I spent the next five months in Oaxaca learning about mezcal and its culture then I came back to London, quit my job as a TV producer and opened the UK's first mezcaleria under a kebab shop in Hackney.

How do you drink it? What's the best mezcal cocktail?

T: I drink mezcal straight as I want to taste every last bit with no complications, but the smokiness does work exceptionally well in a cocktail. Dangerous Don is distilled with coffee. We steep the twice-distilled espadin agave in Oaxacan coffee for two day and then re-distill it for the third time. It makes a particularly good coffee martini.

M: I drink it any which way it comes, whether that's neat with some orange and chilli worm salt or in cocktails. My favourite is a Mezcal Tommy Margarita – simple, but made well it's the best cocktail on the world.

How does one mezcal differ from another? What flavours should people be looking out for?

M: Flavour preferences are personal, but what you should look for is mezcal made from single palenques (distilleries), not ones made from lots of different producers and then blended together. Mezcals should be above 45% ABV. That's the benchmark for traditional mezcals – I was told very early on in Oaxaca not to touch it if it's under 45% ABV because it's for tourists.

Mezcals that are 100% agave are a given. And where possible try and look for mezcal that support the communities they are made in and that have a social conscience. The best way to do all of that is look at the label – the more info it has about who makes it and where it comes from the more chance it fits into the points above.

Where's best to drink it in London?

T: Mezcal is popping up all over the place. Temper is doing an exceptional job at looking after the category. Emily who works there is half Mexican and is committed to representing traditionally made mezcals. She's created a cocktail that's a mezcal take on a pina colada but uses Dangerous Don, which is called the Don Colada. Pitt Cue also has a great list and only serves mezcal, rum or bourbon so it is great to see the team there pushing the category.

What would you eat with mezcal?

T: I love eating mole with mezcal. The smokiness of the mezcal cuts through the rich chocolatey flavour and it's totally sensational. I love Mexican food and so drinking mezcal and eating tacos is a dream for me, although I think it works with plenty of other cuisines especially rich flavours and smoked meats.

M: Many, many tacos.
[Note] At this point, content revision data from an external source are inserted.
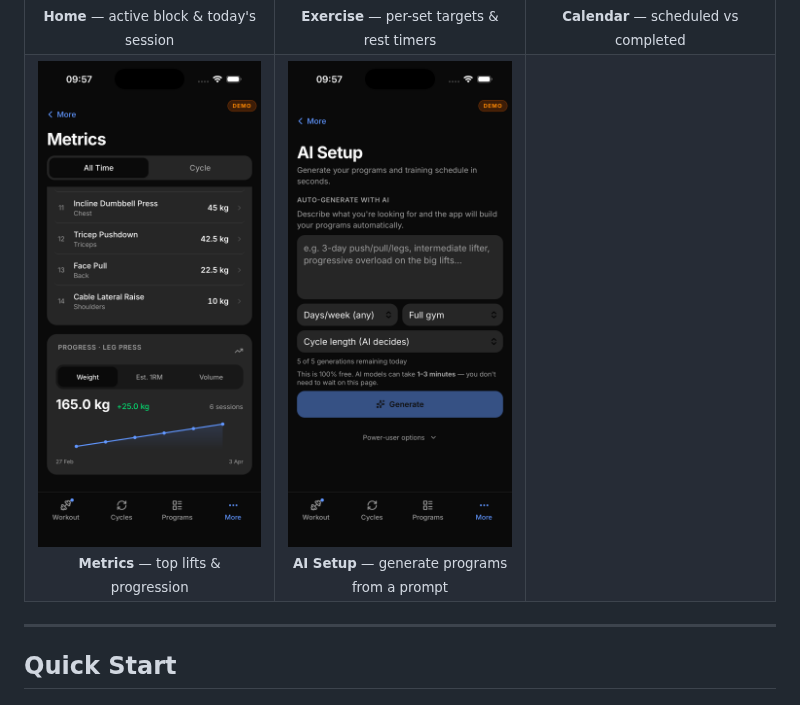
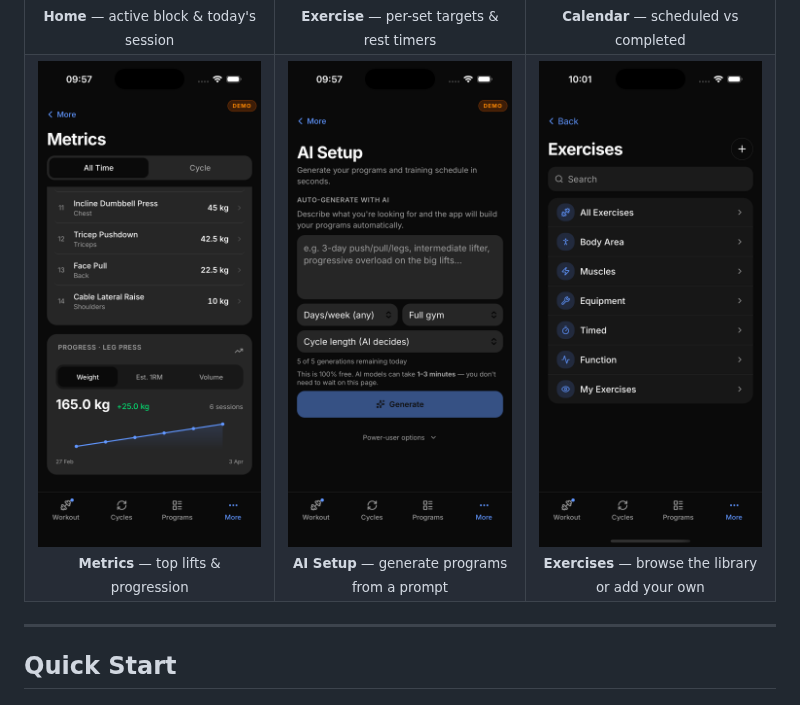
Before and after one commit to mortennordbye/logeverylift, a Markdown page: README.md, the part around the change. Drawn GitHub-style; pictures changed too: docs/screenshots/exercises.png (added).

Commit message:
feat(docs): add exercise screenshot to README

```diff
--- a/README.md
+++ b/README.md
@@ -42,7 +42,10 @@ Built with Next.js 16 (App Router) and React Server Components. Runs in Docker c
       <img src="docs/screenshots/ai-setup.png" alt="AI Setup — generate programs and training schedule from a prompt" width="240" /><br />
       <sub><b>AI Setup</b> — generate programs from a prompt</sub>
     </td>
-    <td width="33%"></td>
+    <td align="center" width="33%">
+      <img src="docs/screenshots/exercises.png" alt="Exercise library — browse by body area, muscle, equipment, and type, or add your own" width="240" /><br />
+      <sub><b>Exercises</b> — browse the library or add your own</sub>
+    </td>
   </tr>
 </table>
 
```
What's happening at London Mezcal Week?

T: London Mezcal Week is happening 10-16 September and is dedicated to celebrating and supporting the agave category. The main event is a two-day tasting festival where guests are invited to try more than 28 different agave spirits.

M: We are aiming to showcase the diversity of traditional mezcal across the week's events, from pairing with food to discussing the future of the mezcal and how we as an industry can help support and protect it. The week will finish off with a two-day Mezcal Festival featuring the largest collection of mezcals ever in the UK.
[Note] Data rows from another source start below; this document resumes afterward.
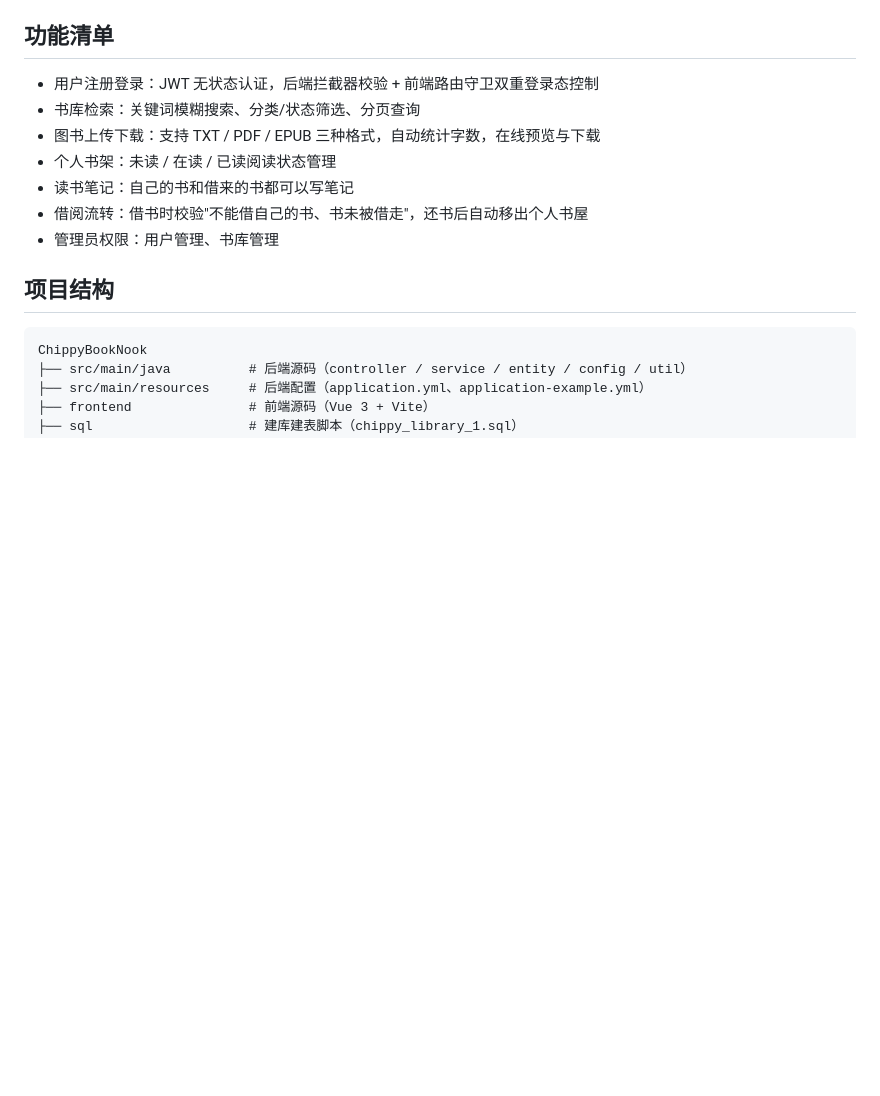
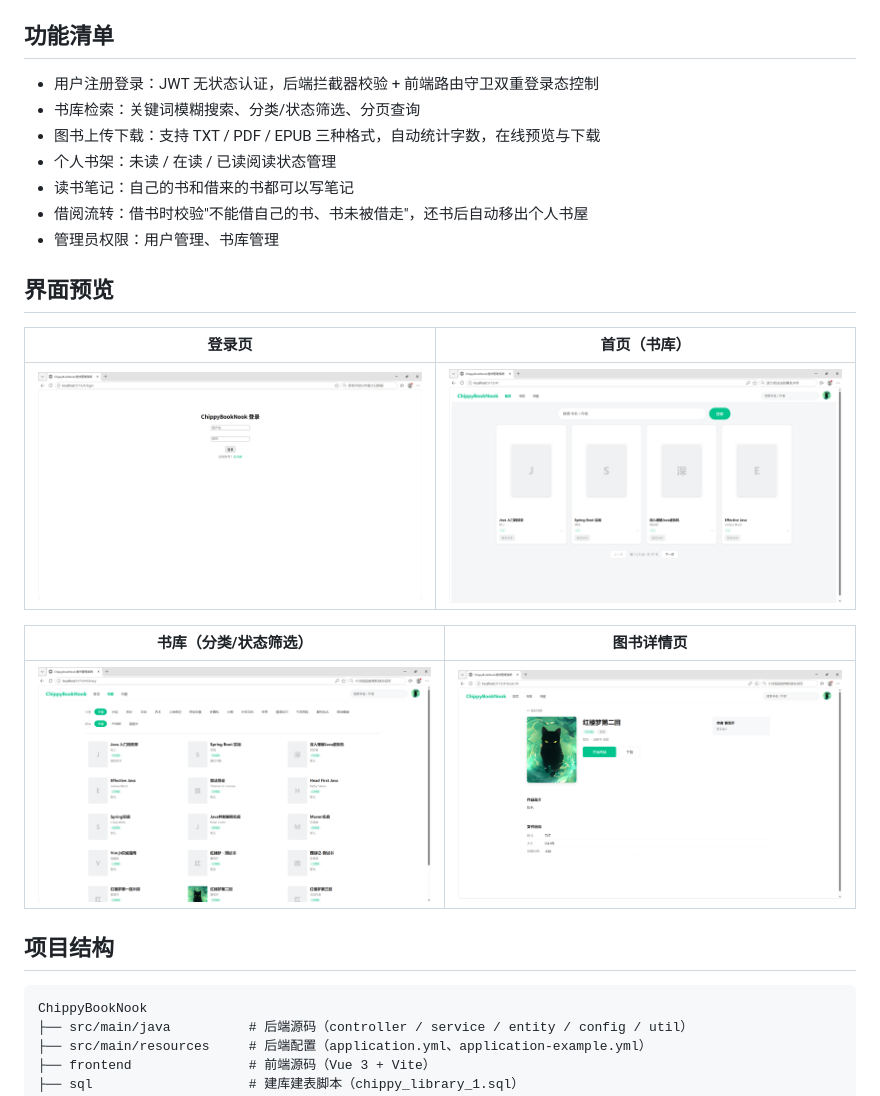
Before and after one commit to MomotaSTitch626/ChippyBookNook, a Markdown page: README.md, the part around the change. GitHub-like rendering; pictures changed too: docs/book-detail.png (added), docs/home.png (added), docs/library.png (added); blank space fills up the shorter version.

Commit message:
docs: README 添加界面预览截图（登录/首页/书库/图书详情）

```diff
--- a/README.md
+++ b/README.md
@@ -19,6 +19,16 @@
 - 读书笔记：自己的书和借来的书都可以写笔记
 - 借阅流转：借书时校验"不能借自己的书、书未被借走"，还书后自动移出个人书屋
 - 管理员权限：用户管理、书库管理
+
+## 界面预览
+
+| 登录页 | 首页（书库） |
+| --- | --- |
+| ![登录页](docs/login.png) | ![首页](docs/home.png) |
+
+| 书库（分类/状态筛选） | 图书详情页 |
+| --- | --- |
+| ![书库](docs/library.png) | ![图书详情](docs/book-detail.png) |
 
 ## 项目结构
 
```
What are your must-dos at the festival?

T&M: The tasting festival – we have more than 28 different agave spirits there, with many producers coming over to the UK for the first time. We also have an art exhibition, print workshop and DJs. It's going to be a proper Mexican fiesta.

Then there's the feast with Mexican chef Santiago Lastra on Tuesday 11 September, which will be awesome. Lastra makes brilliant Mexican food using local British produce, with dishes like seaweed mole, and has racked up experience in the kitchen with René Redzepi at NOMA's pop up in Mexico, so you know it's going to be good.
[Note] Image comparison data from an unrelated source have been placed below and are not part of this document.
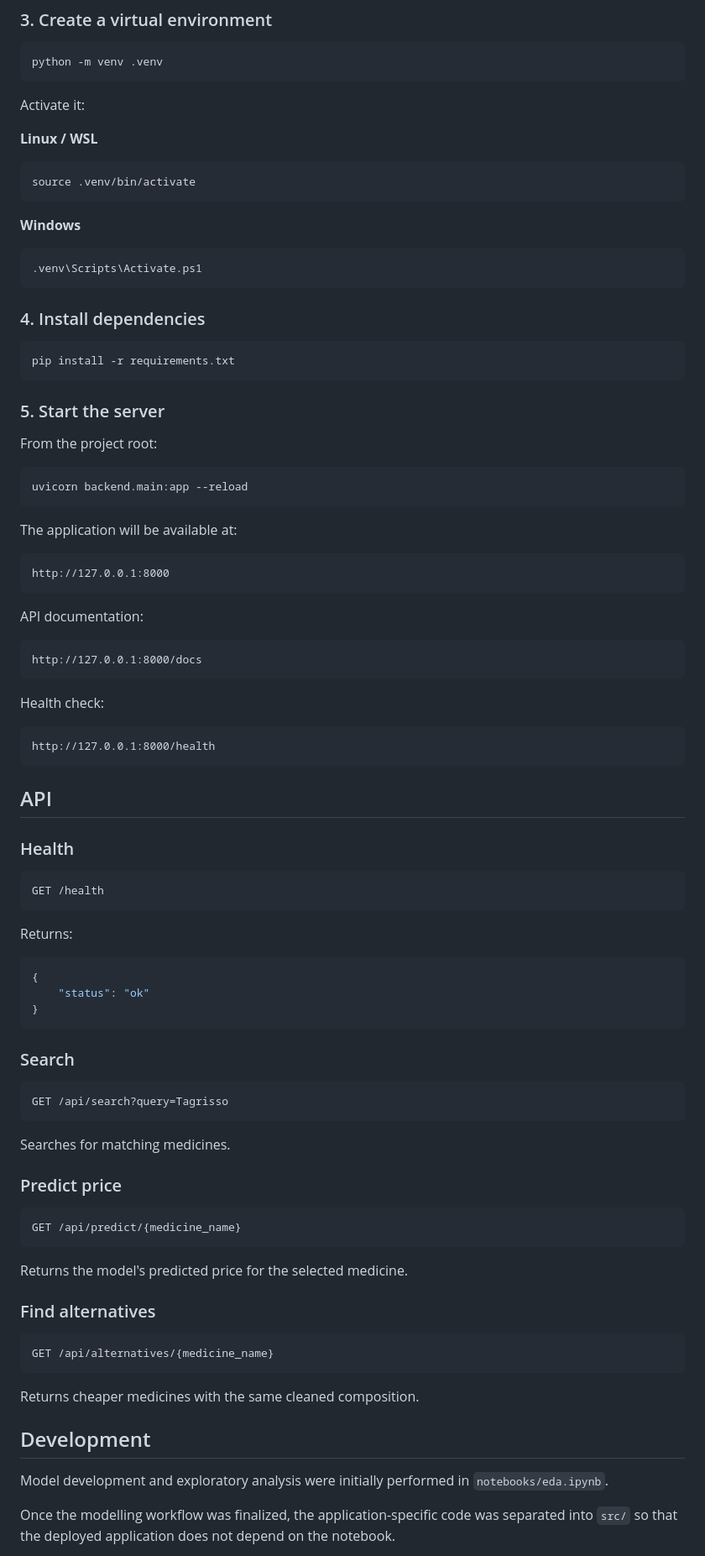
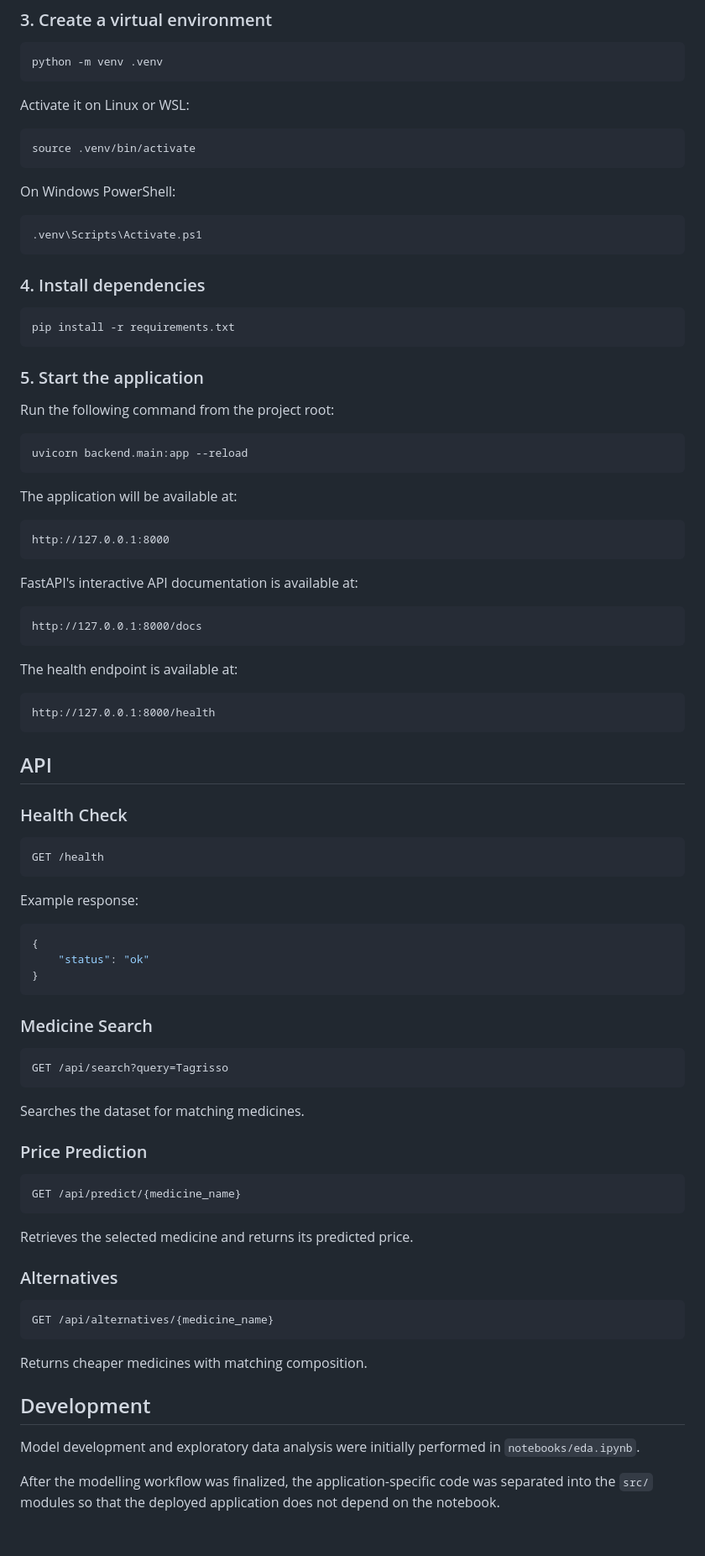
Before and after one commit to Oblivionium/medicine-finder, a Markdown page: README.md, the part around one of its changes. Shown at 84% size. GitHub-like rendering; blank space fills up the shorter version.

````diff
--- a/README.md
+++ b/README.md
@@ -261,15 +239,13 @@ git lfs pull
 python -m venv .venv
 ```
 
-Activate it:
-
-**Linux / WSL**
+Activate it on Linux or WSL:
 
 ```bash
 source .venv/bin/activate
 ```
 
-**Windows**
+On Windows PowerShell:
 
 ```powershell
 .venv\Scripts\Activate.ps1
@@ -281,9 +257,9 @@ source .venv/bin/activate
 pip install -r requirements.txt
 ```
 
-### 5. Start the server
+### 5. Start the application
 
-From the project root:
+Run the following command from the project root:
 
 ```bash
 uvicorn backend.main:app --reload
@@ -295,13 +271,13 @@ The application will be available at:
 http://127.0.0.1:8000
 ```
 
-API documentation:
+FastAPI's interactive API documentation is available at:
 
 ```text
 http://127.0.0.1:8000/docs
 ```
 
-Health check:
+The health endpoint is available at:
 
 ```text
 http://127.0.0.1:8000/health
@@ -309,13 +285,13 @@ http://127.0.0.1:8000/health
 
 ## API
 
-### Health
+### Health Check
 
 ```http
 GET /health
 ```
 
-Returns:
+Example response:
 
 ```json
 {
@@ -323,33 +299,33 @@ Returns:
 }
 ```
 
-### Search
+### Medicine Search
 
 ```http
 GET /api/search?query=Tagrisso
 ```
 
-Searches for matching medicines.
+Searches the dataset for matching medicines.
 
-### Predict price
+### Price Prediction
 
 ```http
 GET /api/predict/{medicine_name}
 ```
 
-Returns the model's predicted price for the selected medicine.
+Retrieves the selected medicine and returns its predicted price.
 
-### Find alternatives
+### Alternatives
 
 ```http
 GET /api/alternatives/{medicine_name}
 ```
 
-Returns cheaper medicines with the same cleaned composition.
+Returns cheaper medicines with matching composition.
 
 ## Development
 
-Model development and exploratory analysis were initially performed in `notebooks/eda.ipynb`.
+Model development and exploratory data analysis were initially performed in `notebooks/eda.ipynb`.
 
-Once the modelling workflow was finalized, the application-specific code was separated into `src/` so that the deployed application does not depend on the notebook.
+After the modelling workflow was finalized, the application-specific code was separated into the `src/` modules so that the deployed application does not depend on the notebook.
 
````
Also changed, not shown: other parts of README.md (+104 -129 lines).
Then there's also a ten-course dinner with Illegal mezcal cocktails at Cub, the restaurant from Ryan Chetiyawardana and Doug McMaster, which will be amazing. The only other things to do are eat plenty of tacos and drinks lots and lots of mezcal!

London Mezcal Week, 10-16 September;